- Briefly review the shades of meaning associated with Dickinson’s use of the word adequate. (Experiment with this step; if you find it makes you feel too cerebral, drop it.)
- Using the example of brushing teeth, bring your awareness to your body standing at the sink.
- You might visualize someone with graceful, elegant bearing such as a dancer or public speaker you’ve seen, and picture yourself inhabiting their graceful elegance.
- You might notice your back straightening up a bit; the weight of your arms and hands hanging down and the way simply becoming aware of that helps your shoulders relax and lower; the way your feet rest solidly on the floor.
- Do the task in slow motion, making a conscious choice before you do each step. Before reaching for your toothbrush, decide you are ready to do so. Next, choose to reach for the toothpaste, to unscrew the cap, and so on.
- As you continue, remain aware of your human dignity and your ability to choose. You have to brush your teeth or they’ll rot, but you are actually still making the choice to care for yourself in this way. And you can also choose every gesture you make in the process. You don’t need a gold medal from your dentist – you’re just doing what needs to be done, as mindfully as you can, before turning your attention to the next thing.
- Continue for one minute, or until the task is done, whichever you prefer.
- Pause and check in with yourself.

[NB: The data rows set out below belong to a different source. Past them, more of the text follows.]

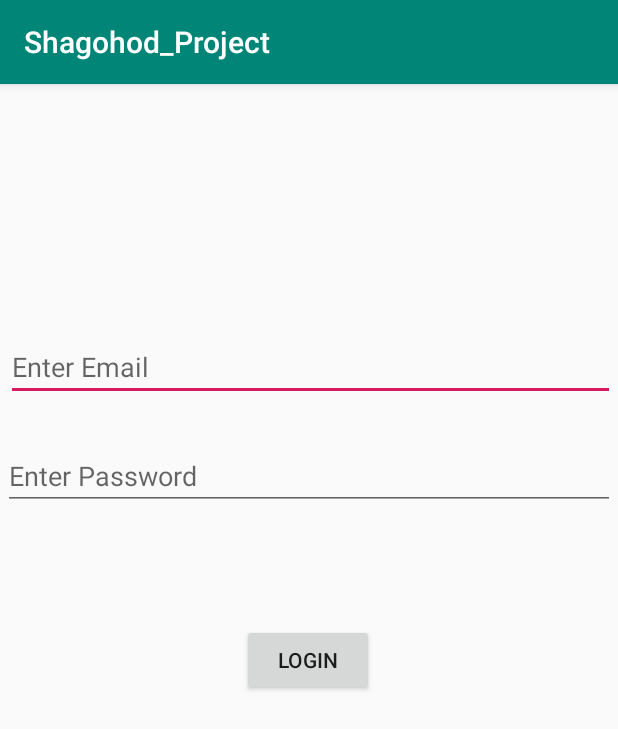
After one commit to aga10/Shagohod_Project, an Android app: the LoginActivity screen opened directly, with no data from a screen before it, on a phone screen of 412 x 824 dp. The commit adds this screen. Shown: the top 729 px of the screen. Run offline under Robolectric (Android 15) with nearby library versions, the phone set to English and light mode, and no system bars; our stand-ins replace Firebase (no records; nobody signed in at launch, a user with empty details on screens opened directly).

Commit message:
Login activity created

```diff
--- a/app/build.gradle
+++ b/app/build.gradle
@@ -26,8 +26,8 @@ dependencies {
     androidTestImplementation 'com.android.support.test:runner:1.0.2'
     androidTestImplementation 'com.android.support.test.espresso:espresso-core:3.0.2'
     implementation 'com.google.firebase:firebase-core:16.0.1'
-    compile 'com.google.firebase:firebase-auth:16.2.1'
-    compile 'com.google.firebase:firebase-database:16.1.0'
+    implementation 'com.google.firebase:firebase-auth:16.2.1'
+    implementation 'com.google.firebase:firebase-database:16.1.0'
 }
 
 apply plugin: 'com.google.gms.google-services'
--- a/app/src/main/AndroidManifest.xml
+++ b/app/src/main/AndroidManifest.xml
@@ -9,6 +9,7 @@
         android:roundIcon="@mipmap/ic_launcher_round"
         android:supportsRtl="true"
         android:theme="@style/AppTheme">
+        <activity android:name=".LoginActivity"></activity>
         <activity android:name=".MainActivity">
             <intent-filter>
                 <action android:name="android.intent.action.MAIN" />
--- /dev/null
+++ b/app/src/main/java/com/example/shagohod_project/LoginActivity.java
@@ -0,0 +1,50 @@
+package com.example.shagohod_project;
+
+import android.support.annotation.NonNull;
+import android.support.v7.app.AppCompatActivity;
+import android.os.Bundle;
+import android.view.View;
+import android.widget.EditText;
+import android.widget.Toast;
+
+import com.google.android.gms.tasks.OnCompleteListener;
+import com.google.android.gms.tasks.Task;
+import com.google.firebase.auth.AuthResult;
+import com.google.firebase.auth.FirebaseAuth;
+
+public class LoginActivity extends AppCompatActivity {
+
+    FirebaseAuth auth;
+    EditText e1,e2;
+
+    @Override
+    protected void onCreate(Bundle savedInstanceState) {
+        super.onCreate(savedInstanceState);
+        setContentView(R.layout.activity_login);
+        e1 = (EditText)findViewById(R.id.editText3);
+        e2 = (EditText)findViewById(R.id.editText4);
+
+        auth = FirebaseAuth.getInstance();
+    }
+
+
+    public void login(View v)
+    {
+        auth.signInWithEmailAndPassword(e1.getText().toString(), e2.getText().toString())
+                .addOnCompleteListener(new OnCompleteListener<AuthResult>() {
+                    @Override
+                    public void onComplete(@NonNull Task<AuthResult> task) {
+                        if(task.isSuccessful())
+                        {
+                            Toast.makeText(getApplicationContext(), "User logged in successfully",Toast.LENGTH_LONG).show();
+                        }
+                        else
+                        {
+                            Toast.makeText(getApplicationContext(), "Wrong email or password",Toast.LENGTH_LONG).show();
+
+                        }
+
+                    }
+                });
+    }
+}
--- a/app/src/main/java/com/example/shagohod_project/MainActivity.java
+++ b/app/src/main/java/com/example/shagohod_project/MainActivity.java
@@ -9,5 +9,6 @@ public class MainActivity extends AppCompatActivity {
     protected void onCreate(Bundle savedInstanceState) {
         super.onCreate(savedInstanceState);
         setContentView(R.layout.activity_main);
+
     }
 }
--- /dev/null
+++ b/app/src/main/res/layout/activity_login.xml
@@ -0,0 +1,57 @@
+<?xml version="1.0" encoding="utf-8"?>
+<android.support.constraint.ConstraintLayout xmlns:android="http://schemas.android.com/apk/res/android"
+    xmlns:app="http://schemas.android.com/apk/res-auto"
+    xmlns:tools="http://schemas.android.com/tools"
+    android:layout_width="match_parent"
+    android:layout_height="match_parent"
+    tools:context=".LoginActivity">
+
+    <EditText
+        android:id="@+id/editText3"
+        android:layout_width="406dp"
+        android:layout_height="43dp"
+        android:layout_marginStart="8dp"
+        android:layout_marginTop="8dp"
+        android:layout_marginEnd="8dp"
+        android:layout_marginBottom="8dp"
+        android:ems="10"
+        android:hint="Enter Email"
+        android:inputType="textEmailAddress"
+        app:layout_constraintBottom_toTopOf="@+id/editText4"
+        app:layout_constraintEnd_toEndOf="parent"
+        app:layout_constraintHorizontal_bias="0.454"
+        app:layout_constraintStart_toStartOf="parent"
+        app:layout_constraintTop_toTopOf="parent"
+        app:layout_constraintVertical_bias="0.892" />
+
+    <EditText
+        android:id="@+id/editText4"
+        android:layout_width="408dp"
+        android:layout_height="wrap_content"
+        android:layout_marginStart="8dp"
+        android:layout_marginEnd="8dp"
+        android:layout_marginBottom="76dp"
+        android:ems="10"
+        android:hint="Enter Password"
+        android:inputType="textPassword"
+        app:layout_constraintBottom_toTopOf="@+id/button"
+        app:layout_constraintEnd_toEndOf="parent"
+        app:layout_constraintHorizontal_bias="0.538"
+        app:layout_constraintStart_toStartOf="parent" />
+
+    <Button
+        android:id="@+id/button"
+        android:layout_width="wrap_content"
+        android:layout_height="wrap_content"
+        android:layout_marginStart="8dp"
+        android:layout_marginTop="8dp"
+        android:layout_marginEnd="8dp"
+        android:layout_marginBottom="8dp"
+        android:onClick="login"
+        android:text="LOGIN"
+        app:layout_constraintBottom_toBottomOf="parent"
+        app:layout_constraintEnd_toEndOf="parent"
+        app:layout_constraintHorizontal_bias="0.498"
+        app:layout_constraintStart_toStartOf="parent"
+        app:layout_constraintTop_toTopOf="parent" />
+</android.support.constraint.ConstraintLayout>
```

How do you feel compared to before you started?
- Set your intention to bring some of this dignity and conscious awareness of choices into the rest of your day.
- As you transition back into your day, move a bit slowly and gently at first to smooth the transition into your ordinary pace.

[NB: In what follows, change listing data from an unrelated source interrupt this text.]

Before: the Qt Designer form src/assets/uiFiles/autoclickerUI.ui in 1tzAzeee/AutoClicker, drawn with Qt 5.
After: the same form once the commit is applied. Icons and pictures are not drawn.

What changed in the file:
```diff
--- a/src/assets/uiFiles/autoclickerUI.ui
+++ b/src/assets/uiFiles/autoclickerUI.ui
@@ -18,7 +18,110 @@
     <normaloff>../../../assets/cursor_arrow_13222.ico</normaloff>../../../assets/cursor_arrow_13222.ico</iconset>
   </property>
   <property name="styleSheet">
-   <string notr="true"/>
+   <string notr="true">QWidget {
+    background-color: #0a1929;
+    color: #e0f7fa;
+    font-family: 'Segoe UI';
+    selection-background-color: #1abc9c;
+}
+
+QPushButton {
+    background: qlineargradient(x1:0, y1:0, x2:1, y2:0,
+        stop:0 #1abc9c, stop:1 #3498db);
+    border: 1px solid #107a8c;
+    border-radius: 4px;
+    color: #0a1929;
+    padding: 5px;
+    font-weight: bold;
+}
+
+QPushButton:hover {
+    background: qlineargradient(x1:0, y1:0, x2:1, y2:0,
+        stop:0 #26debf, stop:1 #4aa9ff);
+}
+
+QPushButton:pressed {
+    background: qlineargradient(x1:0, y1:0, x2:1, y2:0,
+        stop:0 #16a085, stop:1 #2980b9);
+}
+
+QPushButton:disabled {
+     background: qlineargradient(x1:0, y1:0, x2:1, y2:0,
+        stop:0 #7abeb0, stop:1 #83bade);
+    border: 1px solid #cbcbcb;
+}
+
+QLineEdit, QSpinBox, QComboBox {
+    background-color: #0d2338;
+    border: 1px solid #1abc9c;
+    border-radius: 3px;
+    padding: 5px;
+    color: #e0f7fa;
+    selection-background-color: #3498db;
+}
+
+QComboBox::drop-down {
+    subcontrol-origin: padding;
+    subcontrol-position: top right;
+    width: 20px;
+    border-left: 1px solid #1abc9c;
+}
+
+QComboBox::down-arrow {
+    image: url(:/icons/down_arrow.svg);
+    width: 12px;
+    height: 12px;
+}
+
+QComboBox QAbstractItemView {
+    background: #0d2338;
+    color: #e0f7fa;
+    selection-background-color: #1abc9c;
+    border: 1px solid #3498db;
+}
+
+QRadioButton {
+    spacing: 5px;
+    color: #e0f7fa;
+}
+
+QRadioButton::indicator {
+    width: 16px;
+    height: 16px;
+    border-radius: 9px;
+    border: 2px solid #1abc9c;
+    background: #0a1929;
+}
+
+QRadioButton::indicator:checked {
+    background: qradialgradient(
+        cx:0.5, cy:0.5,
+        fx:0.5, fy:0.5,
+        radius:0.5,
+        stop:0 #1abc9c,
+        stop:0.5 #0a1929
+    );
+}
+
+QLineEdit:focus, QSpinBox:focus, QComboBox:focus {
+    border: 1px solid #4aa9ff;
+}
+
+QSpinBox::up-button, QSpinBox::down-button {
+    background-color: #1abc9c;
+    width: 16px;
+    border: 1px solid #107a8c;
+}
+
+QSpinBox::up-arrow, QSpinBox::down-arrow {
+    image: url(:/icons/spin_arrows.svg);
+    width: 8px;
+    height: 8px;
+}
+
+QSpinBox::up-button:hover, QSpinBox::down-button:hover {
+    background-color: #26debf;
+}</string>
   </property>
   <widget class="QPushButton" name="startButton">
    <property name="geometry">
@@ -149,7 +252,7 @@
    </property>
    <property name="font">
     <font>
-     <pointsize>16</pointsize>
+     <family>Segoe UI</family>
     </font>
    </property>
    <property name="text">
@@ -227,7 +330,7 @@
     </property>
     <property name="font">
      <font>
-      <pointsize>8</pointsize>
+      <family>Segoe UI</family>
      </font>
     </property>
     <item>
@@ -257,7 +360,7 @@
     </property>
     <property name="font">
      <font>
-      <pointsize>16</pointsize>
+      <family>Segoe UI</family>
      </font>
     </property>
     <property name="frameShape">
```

I suggest that you check in with yourself or a buddy during the week about how it is going, and again at the end of the week to debrief the experience.
Q How did it feel to experiment with this inhabiting the dignified stance of “adequate”? Turn to your imaginary or real partner!

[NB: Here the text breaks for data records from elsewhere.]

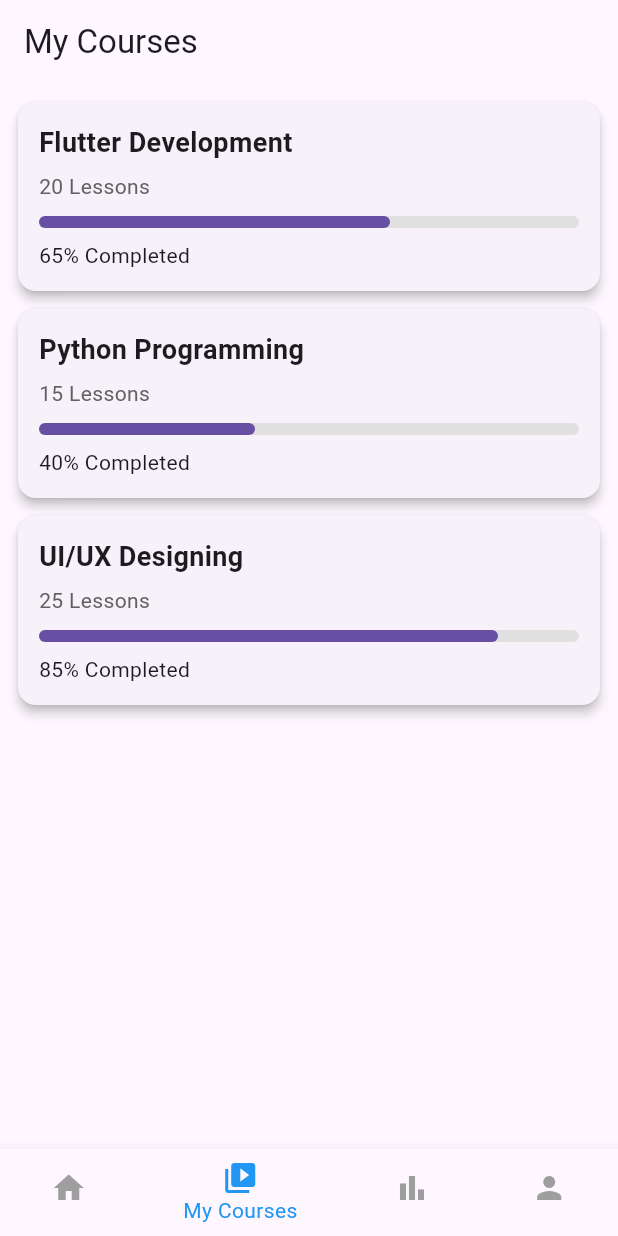
After one commit to JhalakChitra/LearningManagmentSystem, a Flutter app: the HomeScreen screen opened directly, item 2 of the bottom bar chosen, on a phone screen of 412 x 824 dp. The commit adds this screen. Run offline on Flutter 3.47's test engine with Material 3 defaults, Android fonts, the phone set to English and light mode, and no system bars; our stand-ins replace cloud_firestore, firebase_auth, firebase_core, shared_preferences; missing offline and left inert: firebase_app_check; accounts and stored records are empty; network calls fail.

Commit message:
Updated project files

```diff
--- a/lib/screens/home/homescreen.dart
+++ b/lib/screens/home/homescreen.dart
@@ -1,4 +1,7 @@
 import 'package:flutter/material.dart';
+import 'package:pathshala/screens/profile/profile_screen.dart';
+import 'package:pathshala/screens/mycourses/mycourses_screen.dart';
+import 'package:pathshala/screens/report/reportscreen.dart';
 
 class HomeScreen extends StatefulWidget {
   const HomeScreen({Key? key}) : super(key: key);
@@ -10,31 +13,67 @@ class HomeScreen extends StatefulWidget {
 class _HomeScreenState extends State<HomeScreen> {
   int _currentIndex = 0;
 
+  // ✔ Correct Pages List (NO HomeScreen inside)
+  late final List<Widget> pages;
+
+  @override
+  void initState() {
+    pages = [
+      buildHomeContent(),
+      const MyCoursesScreen(),
+      const ReportScreen(),
+      const ProfileScreen(),
+    ];
+    super.initState();
+  }
+
   @override
   Widget build(BuildContext context) {
     return Scaffold(
       backgroundColor: Colors.grey.shade100,
 
-      body: SafeArea(
-        child: Column(
-          children: [
-            Expanded(
+      // ✔ Showing Based on Current Index
+      body: pages[_currentIndex],
+
+      // ------------------ Bottom Nav -------------------
+      bottomNavigationBar: BottomNavigationBar(
+        currentIndex: _currentIndex,
+        onTap: (value) {
+          setState(() {
+            _currentIndex = value;
+          });
+        },
+        selectedItemColor: Colors.blue,
+        unselectedItemColor: Colors.grey,
+        items: const [
+          BottomNavigationBarItem(icon: Icon(Icons.home), label: "Home"),
+          BottomNavigationBarItem(
+              icon: Icon(Icons.video_library), label: "My Courses"),
+          BottomNavigationBarItem(icon: Icon(Icons.bar_chart), label: "Report"),
+          BottomNavigationBarItem(icon: Icon(Icons.person), label: "Profile"),
+        ],
+      ),
+    );
+  }
+
+  // ------------------- HOME CONTENT -------------------
+  Widget buildHomeContent() {
+    return SafeArea(
       child: SingleChildScrollView(
-                physics: BouncingScrollPhysics(),   // 👈 ADDED
+        physics: const BouncingScrollPhysics(),
         child: Column(
           crossAxisAlignment: CrossAxisAlignment.start,
           children: [
-
             // SEARCH BAR
             Padding(
               padding: const EdgeInsets.all(16),
               child: Container(
-                        padding: EdgeInsets.symmetric(horizontal: 12),
+                padding: const EdgeInsets.symmetric(horizontal: 12),
                 decoration: BoxDecoration(
                   color: Colors.white,
                   borderRadius: BorderRadius.circular(14),
                 ),
-                        child: TextField(
+                child: const TextField(
                   decoration: InputDecoration(
                     icon: Icon(Icons.search),
                     hintText: "Search courses...",
@@ -57,17 +96,12 @@ class _HomeScreenState extends State<HomeScreen> {
                 child: Column(
                   crossAxisAlignment: CrossAxisAlignment.start,
                   children: [
-                            Text(
-                              "50% OFF",
-                              style: TextStyle(
-                                  fontSize: 22, fontWeight: FontWeight.bold),
-                            ),
-                            SizedBox(height: 5),
-                            Text(
-                              "275+ Courses",
-                              style: TextStyle(fontSize: 16),
-                            ),
-                            SizedBox(height: 10),
+                    const Text("50% OFF",
+                        style:
+                        TextStyle(fontSize: 22, fontWeight: FontWeight.bold)),
+                    const SizedBox(height: 5),
+                    const Text("275+ Courses", style: TextStyle(fontSize: 16)),
+                    const SizedBox(height: 10),
                     ElevatedButton(
                       onPressed: () {},
                       style: ElevatedButton.styleFrom(
@@ -76,64 +110,33 @@ class _HomeScreenState extends State<HomeScreen> {
                           borderRadius: BorderRadius.circular(10),
                         ),
                       ),
-                              child: Text("Get Started"),
+                      child: const Text("Get Started"),
                     ),
                   ],
                 ),
               ),
             ),
 
-                    SizedBox(height: 20),
+            const SizedBox(height: 20),
 
             // TITLE
-                    Padding(
-                      padding: const EdgeInsets.symmetric(horizontal: 16),
+            const Padding(
+              padding: EdgeInsets.symmetric(horizontal: 16),
               child: Text(
                 "Popular Courses 🔥",
-                        style: TextStyle(
-                            fontSize: 18, fontWeight: FontWeight.bold),
+                style: TextStyle(fontSize: 18, fontWeight: FontWeight.bold),
               ),
             ),
 
-                    SizedBox(height: 10),
+            const SizedBox(height: 10),
 
             // COURSE CARDS
-                    buildCourseCard("Figma UI Design", "\$35",
-                        "assets/course1.png"),
-                    buildCourseCard(
-                        "3D Illustration", "\$48", "assets/course2.png"),
-                    buildCourseCard(
-                        "3D Illustration", "\$48", "assets/course2.png"),
-                    buildCourseCard(
-                        "3D Illustration", "\$48", "assets/course2.png"),
-                    buildCourseCard(
-                        "3D Illustration", "\$48", "assets/course2.png"),
+            buildCourseCard("Figma UI Design", "\$35", "assets/course1.png"),
+            buildCourseCard("3D Illustration", "\$48", "assets/course2.png"),
+            buildCourseCard("Web Development", "\$55", "assets/course2.png"),
+            buildCourseCard("Flutter Development", "\$60", "assets/course2.png"),
           ],
         ),
-              ),
-            ),
-          ],
-        ),
-      ),
-
-      // BOTTOM NAV
-      bottomNavigationBar: BottomNavigationBar(
-        currentIndex: _currentIndex,
-        onTap: (value) {
-          setState(() {
-            _currentIndex = value;
-          });
-        },
-        selectedItemColor: Colors.blue,
-        unselectedItemColor: Colors.grey,
-        items: const [
-          BottomNavigationBarItem(icon: Icon(Icons.home), label: "Home"),
-          BottomNavigationBarItem(
-              icon: Icon(Icons.video_library), label: "My Courses"),
-          BottomNavigationBarItem(
-              icon: Icon(Icons.bar_chart), label: "Report"),
-          BottomNavigationBarItem(icon: Icon(Icons.person), label: "Profile"),
-        ],
       ),
     );
   }
@@ -141,7 +144,7 @@ class _HomeScreenState extends State<HomeScreen> {
   // COURSE CARD
   Widget buildCourseCard(String title, String price, String img) {
     return Padding(
-      padding: EdgeInsets.symmetric(horizontal: 16, vertical: 8),
+      padding: const EdgeInsets.symmetric(horizontal: 16, vertical: 8),
       child: Container(
         height: 110,
         decoration: BoxDecoration(
@@ -150,7 +153,7 @@ class _HomeScreenState extends State<HomeScreen> {
         ),
         child: Row(
           children: [
-            SizedBox(width: 10),
+            const SizedBox(width: 10),
             Container(
               width: 90,
               height: 90,
@@ -162,17 +165,17 @@ class _HomeScreenState extends State<HomeScreen> {
                 ),
               ),
             ),
-            SizedBox(width: 14),
+            const SizedBox(width: 14),
             Column(
               crossAxisAlignment: CrossAxisAlignment.start,
               mainAxisAlignment: MainAxisAlignment.center,
               children: [
                 Text(title,
-                    style:
-                    TextStyle(fontSize: 16, fontWeight: FontWeight.bold)),
-                SizedBox(height: 6),
+                    style: const TextStyle(
+                        fontSize: 16, fontWeight: FontWeight.bold)),
+                const SizedBox(height: 6),
                 Text(price,
-                    style: TextStyle(
+                    style: const TextStyle(
                         fontSize: 15,
                         color: Colors.blue,
                         fontWeight: FontWeight.bold)),
--- /dev/null
+++ b/lib/screens/mycourses/mycourses_screen.dart
@@ -0,0 +1,80 @@
+import 'package:flutter/material.dart';
+
+class MyCoursesScreen extends StatelessWidget {
+  const MyCoursesScreen({super.key});
+
+  @override
+  Widget build(BuildContext context) {
+    return Scaffold(
+      appBar: AppBar(
+        title: const Text("My Courses"),
+      ),
+      body: Padding(
+        padding: const EdgeInsets.all(12.0),
+        child: ListView(
+          children: [
+            courseCard(
+              title: "Flutter Development",
+              progress: 0.65,
+              lessons: "20 Lessons",
+            ),
+            courseCard(
+              title: "Python Programming",
+              progress: 0.40,
+              lessons: "15 Lessons",
+            ),
+            courseCard(
+              title: "UI/UX Designing",
+              progress: 0.85,
+              lessons: "25 Lessons",
+            ),
+          ],
+        ),
+      ),
+    );
+  }
+
+  Widget courseCard({
+    required String title,
+    required double progress,
+    required String lessons,
+  }) {
+    return Card(
+      elevation: 3,
+      shape: RoundedRectangleBorder(borderRadius: BorderRadius.circular(12)),
+      margin: const EdgeInsets.only(bottom: 12),
+      child: Padding(
+        padding: const EdgeInsets.all(14.0),
+        child: Column(
+          crossAxisAlignment: CrossAxisAlignment.start,
+          children: [
+            Text(
+              title,
+              style: const TextStyle(
+                  fontWeight: FontWeight.bold,
+                  fontSize: 18
+              ),
+            ),
+            const SizedBox(height: 6),
+            Text(
+              lessons,
+              style: TextStyle(color: Colors.grey.shade700),
+            ),
+            const SizedBox(height: 10),
+
+            // Progress Bar
+            LinearProgressIndicator(
+              value: progress,
+              minHeight: 8,
+              borderRadius: BorderRadius.circular(6),
+              backgroundColor: Colors.grey.shade300,
+            ),
+            const SizedBox(height: 8),
+
+            Text("${(progress * 100).toInt()}% Completed"),
+          ],
+        ),
+      ),
+    );
+  }
+}
--- a/pubspec.yaml
+++ b/pubspec.yaml
@@ -34,6 +34,12 @@ dependencies:
   # The following adds the Cupertino Icons font to your application.
   # Use with the CupertinoIcons class for iOS style icons.
   cupertino_icons: ^1.0.8
+  firebase_core: ^4.2.1
+  firebase_auth: ^6.1.2
+  cloud_firestore: ^6.1.0
+  firebase_app_check: ^0.4.1+2
+  shared_preferences: ^2.3.3   # <-- add this line
+
 
 dev_dependencies:
   flutter_test:
```
Also changed, not shown: lib/main.dart (+21 -3 lines), lib/screens/auth/forgotpassword.dart (+33 -5 lines), lib/screens/auth/login.dart (+37 -29 lines), lib/screens/auth/signup.dart (+59 -16 lines), lib/screens/profile/profile_screen.dart (added, +110 -0 lines), lib/screens/report/reportscreen.dart (added, +107 -0 lines), lib/screens/splashscreen.dart (+14 -19 lines), lib/services/auth_service.dart (added, +32 -0 lines), firebase.json (added), lib/firebase_options.dart (added), pubspec.lock, 7 other files. Lines whose indentation alone changed are shown as unchanged.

You might be thinking:
“I did think of Emily Dickinson as a fragile flower hiding behind the windows in her little white dresses, so it was cool to learn she was actually a powerhouse.”
“I’m folding a bit of laundry daily. Moving slowly changes everything! I notice how I criticize myself for not doing it neatly enough – and that actually, the way I do it is ‘adequate’ as in ‘good enough.’ I’m also noting that since I’m moving more deliberately I do end up folding more neatly, and that’s like Dickinson’s sense of ‘adequate’ as ‘competent’ and ‘confident’.”
“I felt impatient with this activity. I don’t like moving that slowly. I also felt silly, even though I did it alone. This one isn’t for me.”
“This practice reminds me of theater exercises I did in an acting workshop once. I like inhabiting the presence of someone I think of as especially dignified. Even just doing that creates a positive shift in my thoughts and feelings.”
“I’m confused. ‘Adequate’ can mean all of these different things. I find myself distracted by trying to keep in mind all the possible meanings of the word and how they might relate to the practice.”
“I like to reread the list of synonyms after I do the practice because I can see which words came to the fore this time. It changes a little every day, but there’s definitely an overall theme. All the meanings seem to add up to the idea of showing up and doing my best in each situation, and that being something to respect and appreciate.”
After a week, if you enjoy this practice, you might wish to continue it. Next week’s post in the Teacher Wellness Blog Series will revisit the practices we’ve introduced in this series and discuss ways to support your self-development moving forward.
You may wish to join our Collaborative Classroom Facebook community group, where we come together with educators using our programs to offer support, share resources, and answer questions every day. If you join, please feel free to share your experiences and reflections about the practices in the Teacher Wellness blog series.